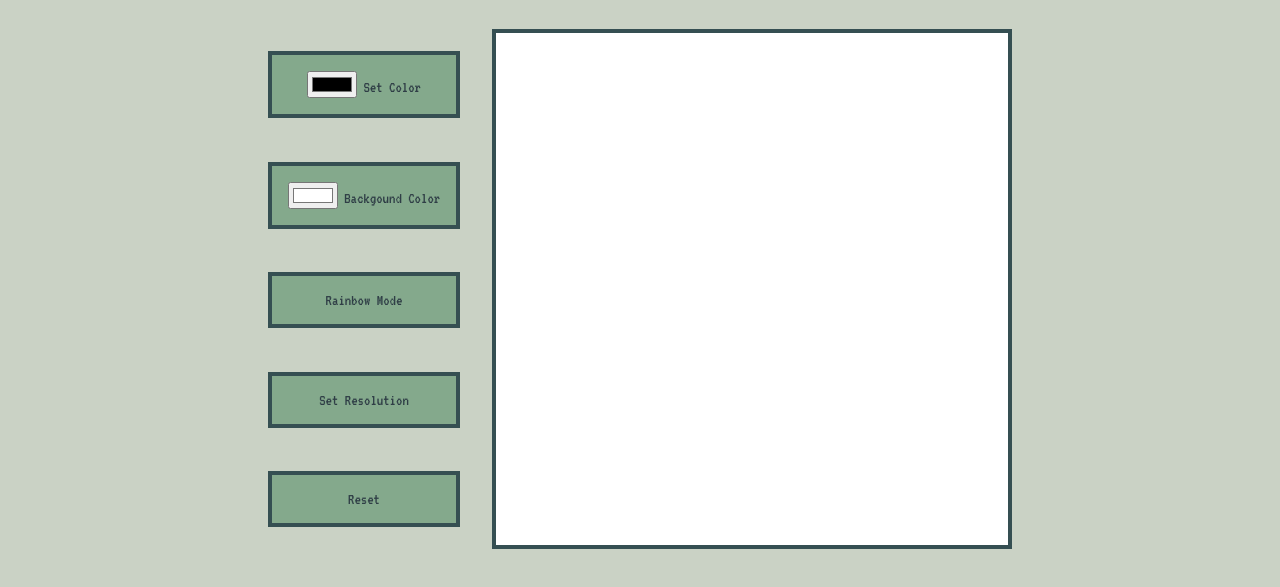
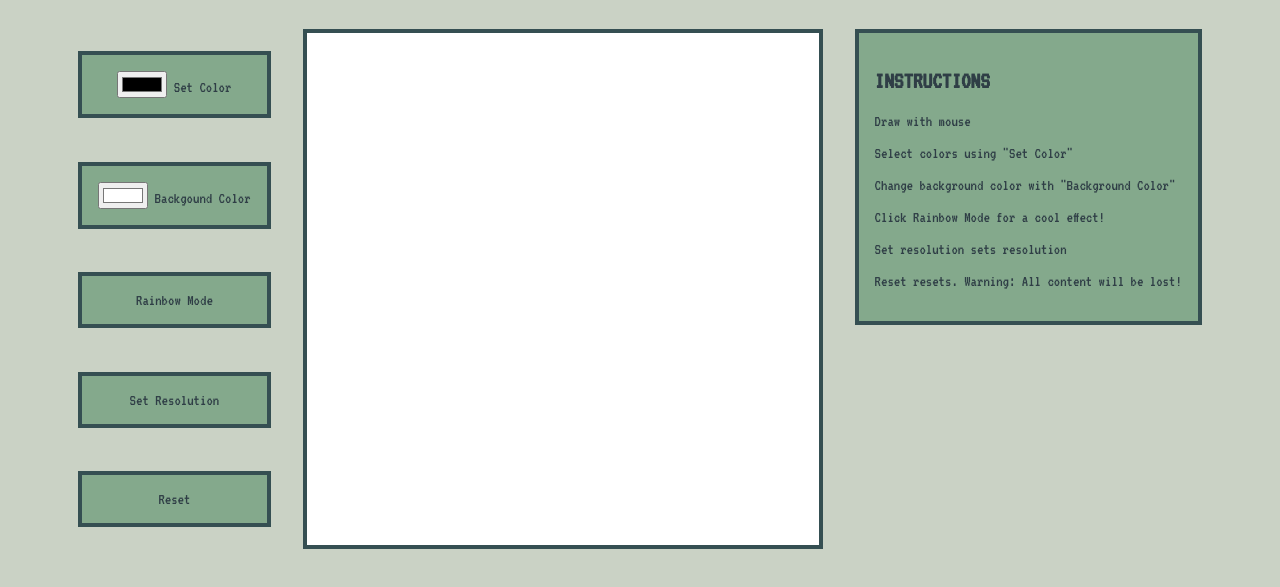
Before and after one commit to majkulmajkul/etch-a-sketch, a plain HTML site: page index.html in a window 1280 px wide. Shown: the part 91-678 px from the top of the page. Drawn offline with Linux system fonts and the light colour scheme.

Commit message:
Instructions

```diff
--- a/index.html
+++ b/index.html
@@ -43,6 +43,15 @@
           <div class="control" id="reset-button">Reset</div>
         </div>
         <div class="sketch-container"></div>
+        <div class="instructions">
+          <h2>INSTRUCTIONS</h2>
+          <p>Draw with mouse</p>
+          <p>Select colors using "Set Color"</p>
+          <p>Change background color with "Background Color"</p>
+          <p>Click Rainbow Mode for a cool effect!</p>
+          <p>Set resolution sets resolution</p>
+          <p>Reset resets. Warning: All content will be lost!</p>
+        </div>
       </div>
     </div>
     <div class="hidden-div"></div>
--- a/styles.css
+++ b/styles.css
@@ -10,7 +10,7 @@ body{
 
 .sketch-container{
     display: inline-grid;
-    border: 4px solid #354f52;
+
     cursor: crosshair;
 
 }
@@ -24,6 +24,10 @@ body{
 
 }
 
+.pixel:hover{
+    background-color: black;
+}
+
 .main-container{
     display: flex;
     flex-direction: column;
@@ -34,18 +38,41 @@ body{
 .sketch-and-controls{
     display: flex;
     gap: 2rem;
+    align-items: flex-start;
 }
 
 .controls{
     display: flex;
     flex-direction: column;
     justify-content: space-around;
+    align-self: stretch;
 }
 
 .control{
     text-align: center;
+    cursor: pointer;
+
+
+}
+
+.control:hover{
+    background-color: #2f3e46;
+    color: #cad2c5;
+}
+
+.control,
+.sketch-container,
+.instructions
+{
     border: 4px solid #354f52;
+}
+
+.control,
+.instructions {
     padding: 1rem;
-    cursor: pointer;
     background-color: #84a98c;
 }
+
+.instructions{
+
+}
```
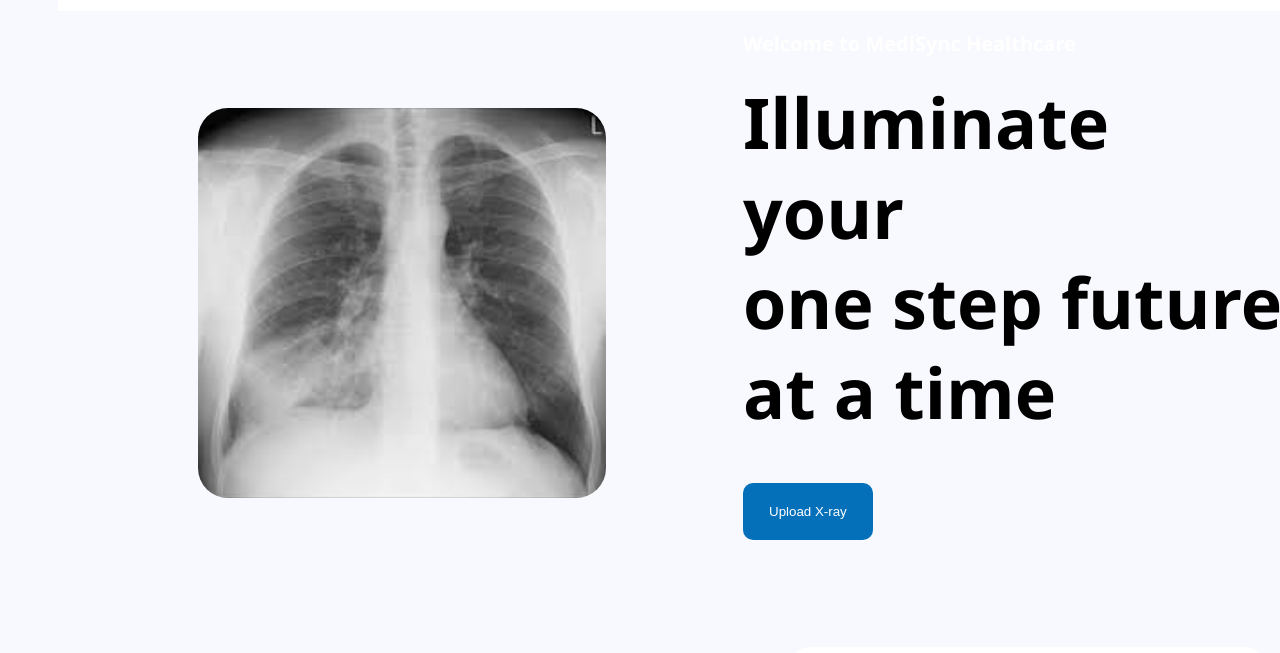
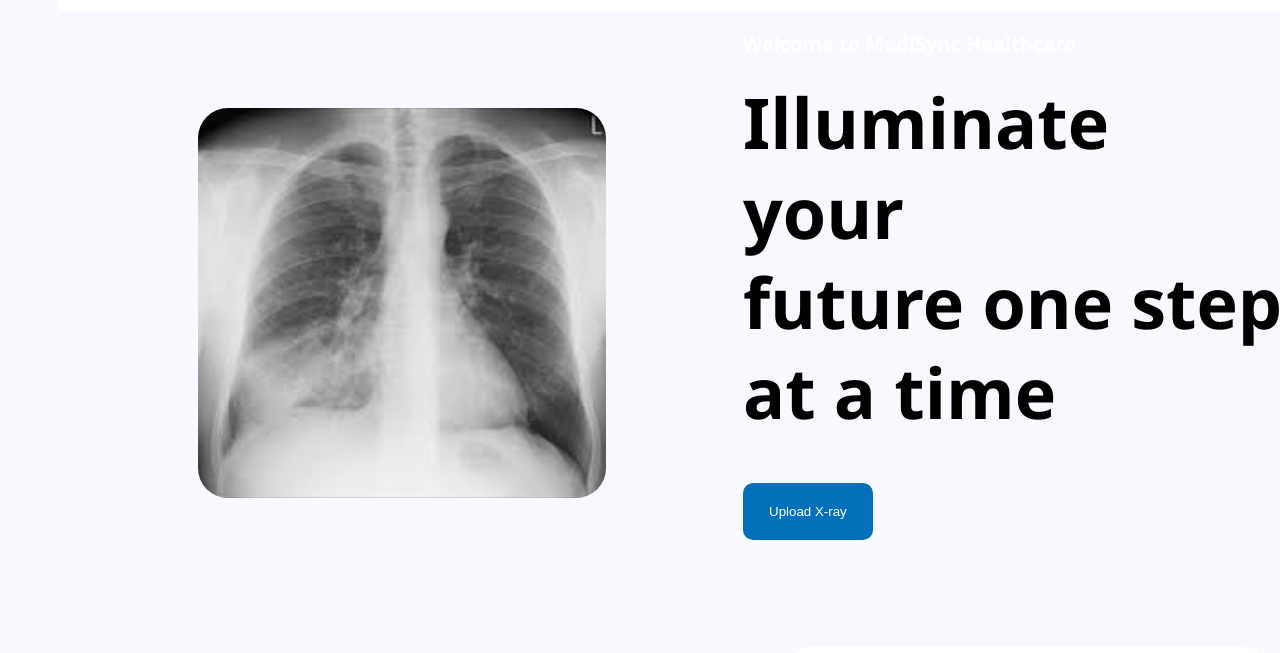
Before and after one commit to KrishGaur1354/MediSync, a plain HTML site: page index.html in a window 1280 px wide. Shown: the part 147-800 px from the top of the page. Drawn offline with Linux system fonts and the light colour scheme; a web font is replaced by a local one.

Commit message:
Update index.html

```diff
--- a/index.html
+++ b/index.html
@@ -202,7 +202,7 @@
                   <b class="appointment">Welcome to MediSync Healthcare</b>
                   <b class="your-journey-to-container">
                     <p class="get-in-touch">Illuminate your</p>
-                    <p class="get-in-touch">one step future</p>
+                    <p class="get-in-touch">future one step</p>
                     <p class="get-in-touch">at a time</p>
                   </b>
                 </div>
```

..............................

## Directions for this task
For each line of the material that includes the word "sketch", make a copy.

## Answer section
Before and after one commit to majkulmajkul/etch-a-sketch, a plain HTML site: page index.html in a window 1280 px wide. Shown: the part 91-678 px from the top of the page. Drawn offline with Linux system fonts and the light colour scheme.
         <div class="sketch-container"></div>
 .sketch-container{
 .sketch-and-controls{
+.sketch-container,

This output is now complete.